- Interstitial cells produce the steroid hormones known as androgens. The most important is testosterone, which does the following:
- promotes the production of functional sperm;
- maintains the secretory glands of the male reproductive tract;
- determines the secondary sex characteristics: for example, the distribution of facial hair and body fat;
- controls aggressiveness and sexual desire;
- is equally critical for both men and women as it increases lean muscle and red blood cell mass, stimulates GH (growth hormone) release, and increases the metabolic rate.
- Sustentacular cells are directly associated with the formation and function of the sperm, and secrete a hormone called inhibin, which occurs under FSH stimulation. Inhibin depresses this secretion by the anterior pituitary gland. Throughout adult life, these two hormones interact to maintain normal levels of sperm production.
The penis has two functions:
- carry urine to the outside;
- a reproductive organ.
The shaft or body of the penis contains three columns of erectile tissue. The enlarged tip is called the glans penis. The loose skin that forms a cuff around the glans is called the foreskin or prepuce.
At the time of puberty, small glands located in the foreskin and the glans secrete an oily substance. This substance, along with the surrounding dead cells, forms a cheesy compound called smegma. Therefore, daily hygiene should include pulling back the foreskin for cleansing to avoid infections.
Sperm cannot live at body temperature (37°C or 98.6°F). It prefers temperatures of 34°C (93.2°F). Wearing tight underwear or jeans will elevate temperatures, thus lowering sperm count.
Most sperm live only a few hours after being deposited in the female reproductive tract, but some can survive for as long as three days.
Each day, millions of sperm are formed by the epithelium of the seminiferous tubules, which contain two types of cells:
- spermatogenic cells, which produce sperm
- supporting cells, also called sustentacular cells, Sertoli cells (or nurse cells). These cells support, nourish, and regulate the spermatogenic cells.
Sperm has three parts:
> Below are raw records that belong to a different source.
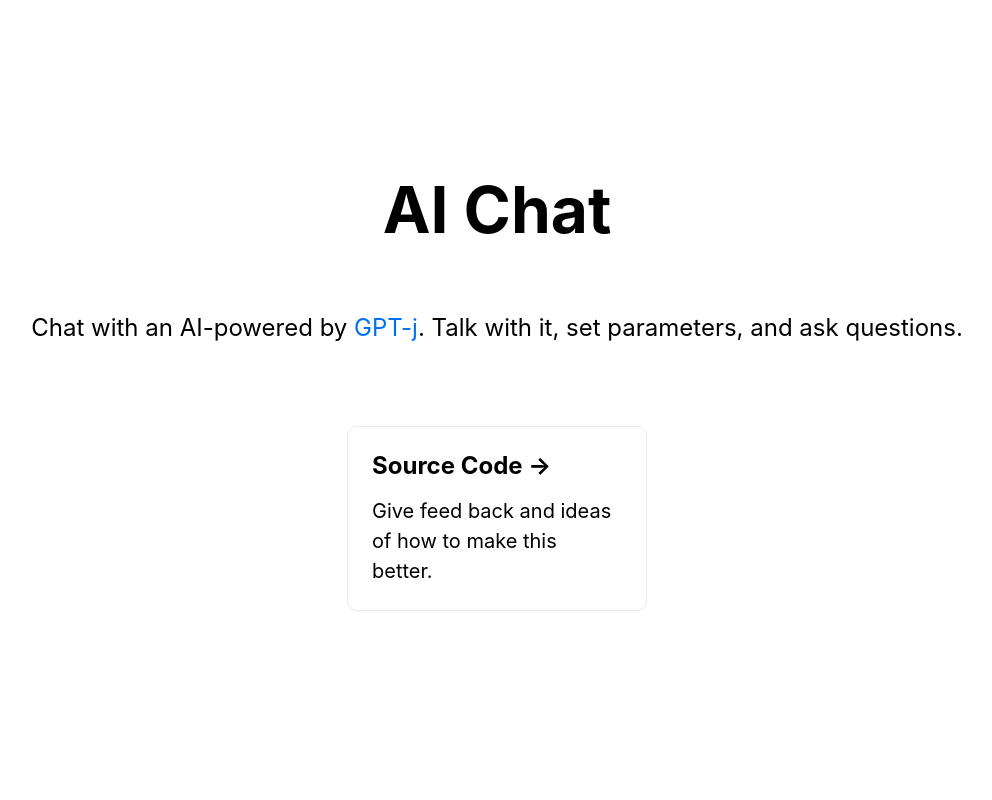
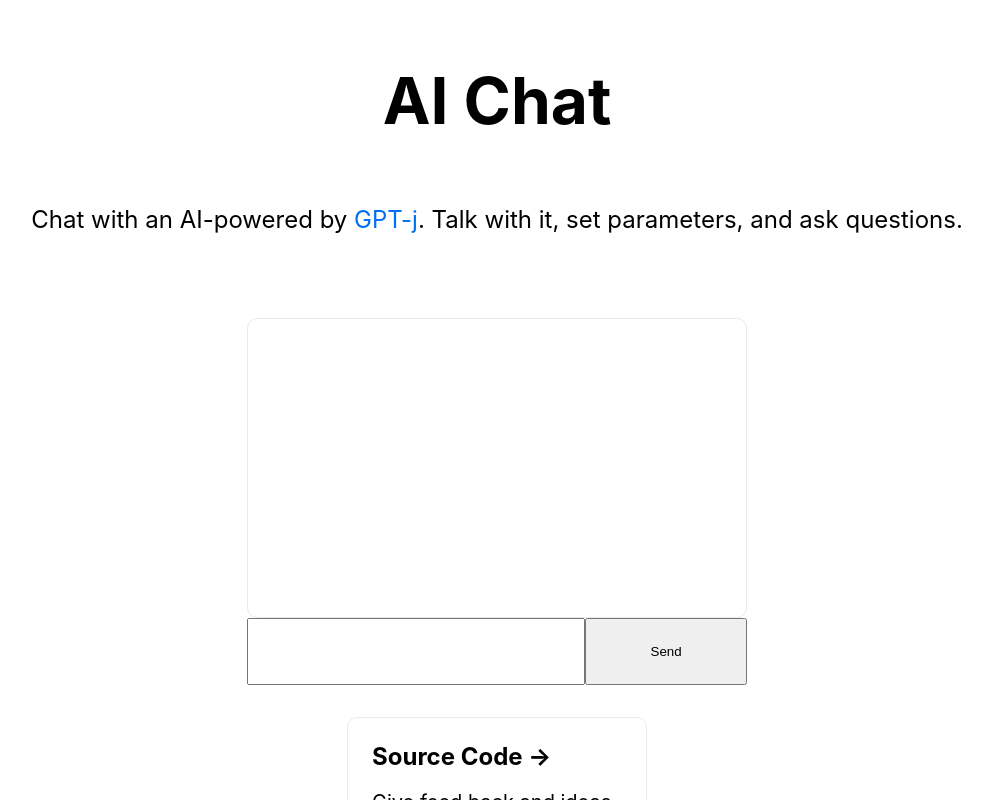
Before and after one commit to Romelium/AI-Chat, a Next.js app: page / in a window 1280 px wide. Shown: the top 800 px of the page, without its empty margins (143-1135 px from the left). Built offline with nearby package versions, Linux system fonts and the light colour scheme.

Commit message:
Add demo of random words ---------------- Add messager Add api fetch Add secret

```diff
--- a/pages/api/hello.ts
+++ b/pages/api/secret.ts
@@ -2,12 +2,12 @@
 import type { NextApiRequest, NextApiResponse } from 'next'
 
 type Data = {
-  name: string
+  secret: string
 }
 
 export default function handler(
   req: NextApiRequest,
   res: NextApiResponse<Data>
 ) {
-  res.status(200).json({ name: 'John Doe' })
+  res.status(200).json({ secret: 'Wow! You\'re in the secret area!' })
 }
--- a/pages/index.tsx
+++ b/pages/index.tsx
@@ -2,6 +2,72 @@ import type { NextPage } from 'next'
 import Head from 'next/head'
 import Image from 'next/image'
 import styles from '../styles/Home.module.css'
+import React, { useState } from 'react'
+
+function Message({ children, right }: { children: string, right: boolean }) {
+  return <div className={styles.message + ' ' + (right === true ? styles.right : '')}>{children}</div>
+}
+
+function Messages({ right, messages }: { right: boolean, messages: string[] }) {
+  let messagesElement = Array<JSX.Element>()
+  for (let i in messages) {
+    messagesElement.push(<Message right={right = !right} key={i}>{messages[i]}</Message>);
+  }
+  return (
+    <div className={styles.messages}>
+      {messagesElement}
+    </div>
+  )
+}
+function Sender({ onSubmit }: { onSubmit: (message: string) => void; }) {
+  const [message, setMessage] = useState("");
+
+  const handleSubmit = (event: React.FormEvent<HTMLFormElement>): void => {
+    event.preventDefault()
+    onSubmit(message)
+    console.log("Sent: " + message)
+  }
+
+  return (
+    <form className={styles.form} onSubmit={handleSubmit}>
+      <textarea id="message" name="message" value={message} onChange={e => setMessage(e.target.value)} />
+      <button type="submit">Send</button>
+    </form>
+  )
+}
+
+class Messager extends React.Component<{}, { messages: string[] }> {
+  constructor(props: {}) {
+    super(props);
+    this.state = {
+      messages: Array<string>(),
+    }
+  }
+
+  async AddMessage(message: string) {
+    let messages = this.state.messages.slice();
+    messages.push(message); //add string to the messages
+
+    //basic demo of random words
+    const data = await fetch('https://random-word-api.herokuapp.com/word?number=10')
+      .then(res => res.json() as Promise<Array<string>>)
+    console.log(data)
+    messages.push(data.join(' '))
+
+    this.setState({
+      messages: messages
+    })
+  }
+
+  render(): React.ReactNode {
+    return (
+      <div>
+        <Messages right={false} messages={this.state.messages}></Messages>
+        <Sender onSubmit={this.AddMessage.bind(this)}></Sender>
+      </div>
+    )
+  }
+}
 
 const Home: NextPage = () => {
   return (
@@ -18,11 +84,13 @@ const Home: NextPage = () => {
         </h1>
 
         <p className={styles.description}>
-        Chat with an AI-powered by{' '} <a href="https://github.com/kingoflolz/mesh-transformer-jax.git">GPT-j</a>. Talk with it, set parameters, and ask questions.
+          Chat with an AI-powered by{' '} <a href="https://github.com/kingoflolz/mesh-transformer-jax.git">GPT-j</a>. Talk with it, set parameters, and ask questions.
         </p>
 
+        <Messager></Messager>
+
         <div className={styles.grid}>
-          <a href="https://github.com/Romelianism/AI-Chat.git" className={styles.card}>
+          <a href="https://github.com/Romelianism/AI-Chat.git" target="_blank" className={styles.card} rel="noreferrer">
             <h2>Source Code &rarr;</h2>
             <p>Give feed back and ideas of how to make this better.</p>
           </a>
--- a/styles/Home.module.css
+++ b/styles/Home.module.css
@@ -73,6 +73,55 @@
   max-width: 800px;
 }
 
+.messages{
+  display: flexbox;
+  overflow: auto;
+  margin: 1rem;
+  margin-bottom: 0px;
+  padding: 1.5rem;
+  text-align: left;
+  color: inherit;
+  text-decoration: none;
+  border: 1px solid #eaeaea;
+  border-radius: 10px;
+  width: 500px;
+  height: 300px;
+}
+
+.message{
+  white-space: pre-wrap;
+  margin: 0.5rem;
+  padding: 0.5rem;
+  width: 50%;
+  border: 1px solid #eaeaea;
+  border-radius: 10px;
+}
+
+.right{
+  margin-left: auto;
+}
+
+.form {
+  display: grid;
+  grid-template-areas:
+    'input input input input send send';
+  margin: 1rem;
+  margin-top: 0px;
+  color: inherit;
+  width: 500px;
+}
+
+.form textarea
+{
+  grid-area: input;
+  resize: none;
+}
+.form button
+{
+  grid-area: send;
+  padding: 1.5rem;
+}
+
 .card {
   margin: 1rem;
   padding: 1.5rem;
```
Also changed, not shown: 1 other file (tests, documents, lock files or other folders).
- Head, which contains the nucleus with all the genetic information. The front part of the head has a specialized structure called the acrosome which contains enzymes that helps penetrate the egg at the time of fertilization.
- Body, or midpiece, which is a spiral-shaped structure that contains the mitochondria and supplies the sperm with the needed energy for propulsion.
- Tail, which is the flagellum which enables the sperm to move in a whip-like fashion.
As sperm form, they gather in the siminiferous tubules and then move into a series of genital ducts, where they mature before being transported from the testes to the outside. The ducts include:
- two epididymes;
- two vas ductus deferens;
- two ejaculatory;
- one urethra.
- Prostate Gland: The prostate gland secretes a milky alkaline substance that increases sperm motility and counteracts the acidic environment of the female vagina. During ejaculation, the smooth muscle of the prostate gland contracts, forcing the secretions into the urethra. About 60% of the seminal volume comes from the seminal vesicles, with the rest coming from the prostate gland.
- Bulbourethral glands (Cowper glands) are tiny glands that secrete a thick mucus into the male urethra to serve as a lubricant during sexual intercourse.
- Epididymis is a tightly coiled duct that measures about 6 or 7 meters (20 to 23 feet) in length. Each of the two epididymis ducts connects each testis to the ductus deferens and is the site of sperm maturation.
- Vas ductus deferens (sperm duct) conducts sperm between epididymis and prostate.
- Seminal vesicles secrete fluid that makes up much of the volume of semen.
- Urethra conducts semen and urine to exterior.